In general, CBT tends to focus on concrete links between thoughts, emotions, physiology, and behaviors. It is problem focused and tends to also emphasize the development of skills. Psychodynamic therapy tends to focus on the influence of one’s family of origin on one’s unconscious. This therapy helps to bring the unconscious into consciousness. Some therapists strictly adhere to one modality or another, but many of us are “integrative.” The word “integrative” implies a more systematic integration of psychological theory, whereas “eclectic” is sometimes considered a more haphazard utilization of theory, but I think this distinction may be a bit of a fallacy. Integrative and eclectic therapists both do what they think will help.You may also consider pragmatic variables. For instance, would you be more comfortable with a male or female therapist? What age? Though, if you instantly think you’d be more comfortable with a given demographic, you may want to explore that with any therapist (perhaps the person you think you’d be less comfortable with). This kind of preference can be great “grist for the mill” in therapy. Other practical considerations may also be important to you. A therapist’s location can make a difference as you squeeze therapy into your day, and you might think about niceties such as being able to grab lunch nearby. If you want to utilize your health insurance, you may want to first determine the specifics of your plan, and learn who the local in-network providers are, and whether or not they will submit directly to your insurance company for you. But finding a good fit may be more important to you than finding the most financially feasible or convenient option. Your emotional well-being is worth the investment.

If you have reservations but manage to take the leap and “try” therapy, mull over the idea of trying at least 4 sessions before deciding it is too uncomfortable or not a good fit. I learned this from one of my clients…

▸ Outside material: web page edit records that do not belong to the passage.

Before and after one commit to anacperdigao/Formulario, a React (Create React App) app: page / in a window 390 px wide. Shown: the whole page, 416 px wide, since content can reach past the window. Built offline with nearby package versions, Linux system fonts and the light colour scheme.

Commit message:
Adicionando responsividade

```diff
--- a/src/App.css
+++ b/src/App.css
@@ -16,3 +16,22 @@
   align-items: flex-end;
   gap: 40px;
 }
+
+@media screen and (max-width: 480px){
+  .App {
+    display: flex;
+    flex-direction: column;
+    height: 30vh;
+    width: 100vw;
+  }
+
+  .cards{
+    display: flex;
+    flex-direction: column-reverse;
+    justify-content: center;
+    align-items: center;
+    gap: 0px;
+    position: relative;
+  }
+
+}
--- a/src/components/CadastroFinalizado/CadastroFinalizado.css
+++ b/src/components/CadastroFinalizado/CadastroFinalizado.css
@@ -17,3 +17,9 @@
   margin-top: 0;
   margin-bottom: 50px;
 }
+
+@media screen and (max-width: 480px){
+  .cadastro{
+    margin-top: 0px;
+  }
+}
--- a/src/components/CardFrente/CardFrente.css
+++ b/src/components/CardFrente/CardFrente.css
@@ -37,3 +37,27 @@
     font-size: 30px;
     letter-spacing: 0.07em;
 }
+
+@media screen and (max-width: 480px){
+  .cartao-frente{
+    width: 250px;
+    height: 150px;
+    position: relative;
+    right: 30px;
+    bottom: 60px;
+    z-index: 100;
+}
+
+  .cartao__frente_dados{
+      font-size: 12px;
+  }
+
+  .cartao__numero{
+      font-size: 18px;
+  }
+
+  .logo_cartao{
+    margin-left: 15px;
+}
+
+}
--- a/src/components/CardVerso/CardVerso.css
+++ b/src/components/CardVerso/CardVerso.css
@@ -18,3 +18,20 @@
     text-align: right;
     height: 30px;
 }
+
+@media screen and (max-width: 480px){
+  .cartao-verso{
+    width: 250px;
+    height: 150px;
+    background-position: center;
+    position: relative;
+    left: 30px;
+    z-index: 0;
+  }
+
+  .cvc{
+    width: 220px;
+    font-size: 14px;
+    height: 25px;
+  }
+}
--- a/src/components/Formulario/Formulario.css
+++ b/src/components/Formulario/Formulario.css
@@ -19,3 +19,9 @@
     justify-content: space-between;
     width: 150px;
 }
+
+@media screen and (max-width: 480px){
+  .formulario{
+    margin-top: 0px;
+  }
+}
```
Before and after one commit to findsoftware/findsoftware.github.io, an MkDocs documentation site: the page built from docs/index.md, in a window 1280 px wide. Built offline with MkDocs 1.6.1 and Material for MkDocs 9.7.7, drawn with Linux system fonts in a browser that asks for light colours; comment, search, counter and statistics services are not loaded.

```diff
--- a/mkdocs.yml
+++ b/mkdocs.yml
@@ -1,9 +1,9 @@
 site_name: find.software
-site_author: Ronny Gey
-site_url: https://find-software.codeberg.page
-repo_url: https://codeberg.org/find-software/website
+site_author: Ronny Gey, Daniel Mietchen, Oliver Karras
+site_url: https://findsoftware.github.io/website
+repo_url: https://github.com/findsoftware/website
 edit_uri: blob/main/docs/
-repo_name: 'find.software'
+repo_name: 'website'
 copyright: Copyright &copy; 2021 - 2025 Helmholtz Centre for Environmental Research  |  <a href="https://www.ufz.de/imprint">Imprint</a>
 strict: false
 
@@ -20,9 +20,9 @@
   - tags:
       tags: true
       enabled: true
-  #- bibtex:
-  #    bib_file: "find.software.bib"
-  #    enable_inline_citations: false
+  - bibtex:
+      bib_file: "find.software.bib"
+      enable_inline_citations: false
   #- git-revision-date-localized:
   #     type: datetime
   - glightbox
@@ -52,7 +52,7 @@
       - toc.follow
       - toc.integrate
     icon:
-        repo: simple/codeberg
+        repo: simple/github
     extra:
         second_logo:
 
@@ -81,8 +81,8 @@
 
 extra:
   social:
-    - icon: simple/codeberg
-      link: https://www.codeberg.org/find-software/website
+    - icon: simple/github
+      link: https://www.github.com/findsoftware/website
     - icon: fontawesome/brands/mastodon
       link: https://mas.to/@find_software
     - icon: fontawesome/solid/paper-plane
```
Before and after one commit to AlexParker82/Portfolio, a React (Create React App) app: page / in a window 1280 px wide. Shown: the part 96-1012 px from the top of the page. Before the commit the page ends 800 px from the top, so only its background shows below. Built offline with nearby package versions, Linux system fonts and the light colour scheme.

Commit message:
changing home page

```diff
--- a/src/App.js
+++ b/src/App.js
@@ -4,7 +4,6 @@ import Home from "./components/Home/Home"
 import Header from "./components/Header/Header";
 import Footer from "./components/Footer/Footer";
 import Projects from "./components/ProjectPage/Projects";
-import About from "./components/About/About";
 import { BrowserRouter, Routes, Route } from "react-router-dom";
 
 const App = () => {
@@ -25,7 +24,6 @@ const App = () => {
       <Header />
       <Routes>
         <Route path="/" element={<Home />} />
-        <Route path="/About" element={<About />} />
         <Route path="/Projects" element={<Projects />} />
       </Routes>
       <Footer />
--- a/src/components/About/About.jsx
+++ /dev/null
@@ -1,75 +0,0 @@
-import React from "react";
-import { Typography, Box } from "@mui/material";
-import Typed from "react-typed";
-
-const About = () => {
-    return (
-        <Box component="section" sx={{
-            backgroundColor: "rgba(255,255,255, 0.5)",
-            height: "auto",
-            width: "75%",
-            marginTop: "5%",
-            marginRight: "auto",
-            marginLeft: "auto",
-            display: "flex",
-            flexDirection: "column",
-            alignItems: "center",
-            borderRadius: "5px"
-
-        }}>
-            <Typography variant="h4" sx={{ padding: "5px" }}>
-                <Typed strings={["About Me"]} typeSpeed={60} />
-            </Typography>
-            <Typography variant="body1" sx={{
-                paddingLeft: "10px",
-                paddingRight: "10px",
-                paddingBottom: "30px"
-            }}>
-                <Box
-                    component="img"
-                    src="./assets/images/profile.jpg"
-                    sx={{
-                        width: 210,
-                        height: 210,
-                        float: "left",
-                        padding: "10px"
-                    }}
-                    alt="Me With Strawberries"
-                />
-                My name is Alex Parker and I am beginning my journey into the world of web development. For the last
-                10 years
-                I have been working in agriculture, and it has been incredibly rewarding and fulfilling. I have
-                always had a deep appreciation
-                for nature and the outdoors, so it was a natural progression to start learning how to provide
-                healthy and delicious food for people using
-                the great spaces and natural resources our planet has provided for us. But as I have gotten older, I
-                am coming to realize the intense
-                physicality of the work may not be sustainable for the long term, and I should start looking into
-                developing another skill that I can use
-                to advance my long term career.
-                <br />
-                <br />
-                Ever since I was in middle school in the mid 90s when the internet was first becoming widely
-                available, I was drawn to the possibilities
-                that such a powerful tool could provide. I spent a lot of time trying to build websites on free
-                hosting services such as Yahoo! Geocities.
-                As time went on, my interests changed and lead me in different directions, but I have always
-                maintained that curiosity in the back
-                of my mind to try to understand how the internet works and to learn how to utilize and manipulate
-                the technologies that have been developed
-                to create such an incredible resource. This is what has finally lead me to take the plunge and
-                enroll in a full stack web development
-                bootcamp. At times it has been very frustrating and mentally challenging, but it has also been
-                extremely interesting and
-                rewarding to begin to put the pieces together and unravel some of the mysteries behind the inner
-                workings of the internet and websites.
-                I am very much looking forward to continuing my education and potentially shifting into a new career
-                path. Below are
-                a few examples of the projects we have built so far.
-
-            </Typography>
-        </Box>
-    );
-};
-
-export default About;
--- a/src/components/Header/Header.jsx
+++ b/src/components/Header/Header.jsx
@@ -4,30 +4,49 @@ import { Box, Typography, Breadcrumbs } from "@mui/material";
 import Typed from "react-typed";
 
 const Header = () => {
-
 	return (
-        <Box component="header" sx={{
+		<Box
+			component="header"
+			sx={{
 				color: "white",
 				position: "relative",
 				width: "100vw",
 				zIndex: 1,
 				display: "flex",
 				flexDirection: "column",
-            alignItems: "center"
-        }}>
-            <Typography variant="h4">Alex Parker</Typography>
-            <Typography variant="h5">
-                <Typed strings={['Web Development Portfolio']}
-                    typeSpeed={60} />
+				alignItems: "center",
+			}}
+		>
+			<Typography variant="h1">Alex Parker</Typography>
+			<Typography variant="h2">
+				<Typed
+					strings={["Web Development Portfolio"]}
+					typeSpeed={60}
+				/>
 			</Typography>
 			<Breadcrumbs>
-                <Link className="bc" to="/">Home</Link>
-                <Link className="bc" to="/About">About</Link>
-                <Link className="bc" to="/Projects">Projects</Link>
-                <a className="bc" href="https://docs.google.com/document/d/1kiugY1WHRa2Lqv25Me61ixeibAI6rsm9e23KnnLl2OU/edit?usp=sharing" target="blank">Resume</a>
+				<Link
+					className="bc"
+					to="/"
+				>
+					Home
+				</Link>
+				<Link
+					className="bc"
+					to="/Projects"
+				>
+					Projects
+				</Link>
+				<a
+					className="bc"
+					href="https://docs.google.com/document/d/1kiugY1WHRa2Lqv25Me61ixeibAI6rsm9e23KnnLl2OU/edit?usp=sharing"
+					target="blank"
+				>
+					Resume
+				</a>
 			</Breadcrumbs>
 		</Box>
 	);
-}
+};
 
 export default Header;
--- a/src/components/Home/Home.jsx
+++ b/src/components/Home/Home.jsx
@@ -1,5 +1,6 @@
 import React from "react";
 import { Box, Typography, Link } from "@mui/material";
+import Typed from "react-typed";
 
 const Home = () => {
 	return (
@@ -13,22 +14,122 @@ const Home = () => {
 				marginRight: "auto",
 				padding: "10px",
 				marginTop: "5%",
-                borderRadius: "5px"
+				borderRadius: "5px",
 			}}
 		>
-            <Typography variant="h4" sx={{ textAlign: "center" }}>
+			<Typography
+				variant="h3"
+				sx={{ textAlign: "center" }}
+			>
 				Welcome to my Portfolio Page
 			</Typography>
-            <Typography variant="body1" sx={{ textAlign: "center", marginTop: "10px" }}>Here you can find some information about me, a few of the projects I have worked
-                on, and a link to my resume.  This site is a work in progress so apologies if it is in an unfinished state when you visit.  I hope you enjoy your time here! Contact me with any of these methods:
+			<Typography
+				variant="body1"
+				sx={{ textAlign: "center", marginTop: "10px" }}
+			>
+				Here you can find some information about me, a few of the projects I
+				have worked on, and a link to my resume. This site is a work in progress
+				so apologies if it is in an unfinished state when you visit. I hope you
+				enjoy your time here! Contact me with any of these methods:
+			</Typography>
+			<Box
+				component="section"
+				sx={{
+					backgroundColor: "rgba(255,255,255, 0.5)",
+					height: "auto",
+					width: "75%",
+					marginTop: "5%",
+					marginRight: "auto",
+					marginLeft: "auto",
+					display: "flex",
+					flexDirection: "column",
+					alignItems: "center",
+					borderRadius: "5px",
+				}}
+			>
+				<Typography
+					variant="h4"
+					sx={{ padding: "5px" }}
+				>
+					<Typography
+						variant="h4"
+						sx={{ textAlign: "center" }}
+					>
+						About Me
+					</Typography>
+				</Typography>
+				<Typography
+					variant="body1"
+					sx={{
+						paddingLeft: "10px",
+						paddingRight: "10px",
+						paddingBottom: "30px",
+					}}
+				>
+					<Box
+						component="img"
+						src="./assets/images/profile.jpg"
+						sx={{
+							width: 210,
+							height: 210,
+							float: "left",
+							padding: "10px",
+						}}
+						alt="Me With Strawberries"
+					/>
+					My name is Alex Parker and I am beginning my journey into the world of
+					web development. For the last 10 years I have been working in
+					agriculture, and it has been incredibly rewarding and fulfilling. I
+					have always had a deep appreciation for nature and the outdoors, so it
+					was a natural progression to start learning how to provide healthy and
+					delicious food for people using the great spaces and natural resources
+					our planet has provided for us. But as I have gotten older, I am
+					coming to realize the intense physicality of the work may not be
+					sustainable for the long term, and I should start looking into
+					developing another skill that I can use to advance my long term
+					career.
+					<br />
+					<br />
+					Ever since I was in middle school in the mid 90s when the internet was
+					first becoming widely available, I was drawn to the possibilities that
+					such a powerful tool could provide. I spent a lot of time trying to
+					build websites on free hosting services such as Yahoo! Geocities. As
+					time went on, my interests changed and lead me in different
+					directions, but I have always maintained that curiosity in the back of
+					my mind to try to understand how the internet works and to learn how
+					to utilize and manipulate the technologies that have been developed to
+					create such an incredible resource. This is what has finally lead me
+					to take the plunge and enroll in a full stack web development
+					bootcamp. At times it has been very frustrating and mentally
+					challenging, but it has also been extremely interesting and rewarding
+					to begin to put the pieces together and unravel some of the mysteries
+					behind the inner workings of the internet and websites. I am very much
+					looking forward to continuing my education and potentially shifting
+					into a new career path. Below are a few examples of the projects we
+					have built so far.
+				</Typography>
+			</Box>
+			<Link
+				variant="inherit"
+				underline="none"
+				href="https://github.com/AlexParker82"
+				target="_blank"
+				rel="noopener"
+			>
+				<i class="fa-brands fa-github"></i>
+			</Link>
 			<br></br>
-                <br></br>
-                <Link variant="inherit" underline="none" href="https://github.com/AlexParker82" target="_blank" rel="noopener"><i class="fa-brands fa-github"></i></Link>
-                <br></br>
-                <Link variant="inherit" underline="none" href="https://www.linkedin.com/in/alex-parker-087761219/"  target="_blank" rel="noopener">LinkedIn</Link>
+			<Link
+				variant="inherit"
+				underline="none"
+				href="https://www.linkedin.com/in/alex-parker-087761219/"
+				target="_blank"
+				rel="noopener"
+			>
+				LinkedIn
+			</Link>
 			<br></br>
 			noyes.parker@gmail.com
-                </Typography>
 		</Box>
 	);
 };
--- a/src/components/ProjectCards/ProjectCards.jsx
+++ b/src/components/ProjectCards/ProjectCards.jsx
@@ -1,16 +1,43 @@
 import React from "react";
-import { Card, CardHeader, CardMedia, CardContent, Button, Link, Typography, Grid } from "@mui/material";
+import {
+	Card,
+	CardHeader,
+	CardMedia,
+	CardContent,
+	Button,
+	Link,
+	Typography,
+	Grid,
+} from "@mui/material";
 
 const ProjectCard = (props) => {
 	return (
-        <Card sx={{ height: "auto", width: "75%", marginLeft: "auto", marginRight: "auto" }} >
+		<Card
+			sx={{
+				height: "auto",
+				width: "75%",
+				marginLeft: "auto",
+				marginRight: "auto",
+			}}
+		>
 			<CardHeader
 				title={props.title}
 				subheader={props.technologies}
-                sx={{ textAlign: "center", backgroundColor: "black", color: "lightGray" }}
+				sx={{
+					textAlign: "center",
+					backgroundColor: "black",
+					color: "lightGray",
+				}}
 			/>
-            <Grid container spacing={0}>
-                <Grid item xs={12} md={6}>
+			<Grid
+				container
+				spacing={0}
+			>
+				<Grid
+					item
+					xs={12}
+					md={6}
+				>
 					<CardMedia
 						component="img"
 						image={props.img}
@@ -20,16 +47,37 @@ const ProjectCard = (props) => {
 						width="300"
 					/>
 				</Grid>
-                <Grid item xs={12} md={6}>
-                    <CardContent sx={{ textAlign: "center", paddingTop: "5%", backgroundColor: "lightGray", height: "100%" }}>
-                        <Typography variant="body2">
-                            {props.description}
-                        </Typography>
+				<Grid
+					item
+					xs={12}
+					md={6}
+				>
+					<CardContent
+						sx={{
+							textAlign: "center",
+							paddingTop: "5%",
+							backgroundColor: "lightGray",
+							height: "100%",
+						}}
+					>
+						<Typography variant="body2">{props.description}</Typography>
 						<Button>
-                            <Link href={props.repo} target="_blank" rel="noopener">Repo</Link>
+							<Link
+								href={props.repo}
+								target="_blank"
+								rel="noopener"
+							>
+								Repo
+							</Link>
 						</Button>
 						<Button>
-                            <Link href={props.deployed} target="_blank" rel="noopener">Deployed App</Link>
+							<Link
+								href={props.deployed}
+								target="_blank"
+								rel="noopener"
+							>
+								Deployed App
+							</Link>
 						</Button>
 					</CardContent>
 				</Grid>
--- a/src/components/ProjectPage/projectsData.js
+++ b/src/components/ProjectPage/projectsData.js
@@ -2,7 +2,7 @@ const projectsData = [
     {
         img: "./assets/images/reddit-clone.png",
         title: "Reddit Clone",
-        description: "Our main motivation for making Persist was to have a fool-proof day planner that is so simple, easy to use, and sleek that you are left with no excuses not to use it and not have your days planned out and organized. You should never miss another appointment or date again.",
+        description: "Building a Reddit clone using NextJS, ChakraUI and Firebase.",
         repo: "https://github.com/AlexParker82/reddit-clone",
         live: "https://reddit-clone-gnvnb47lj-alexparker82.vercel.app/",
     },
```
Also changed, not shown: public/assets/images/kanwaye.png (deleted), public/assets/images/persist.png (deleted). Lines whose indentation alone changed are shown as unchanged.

Several years ago, I worked at a university where upon her last session, my client said that she would tell all her friends that she was initially the biggest skeptic of therapy, but that after 4 sessions, she knew it was going to be an impactful process. She had decided that anybody could benefit from therapy if they hung in there long enough. I’m glad she hung in there with me. Being bold enough to discuss reservations with your therapist, as they occur, can facilitate the process of therapy, helping to move beyond surface level conversation.

 Article first published in Montana’s Healthy Living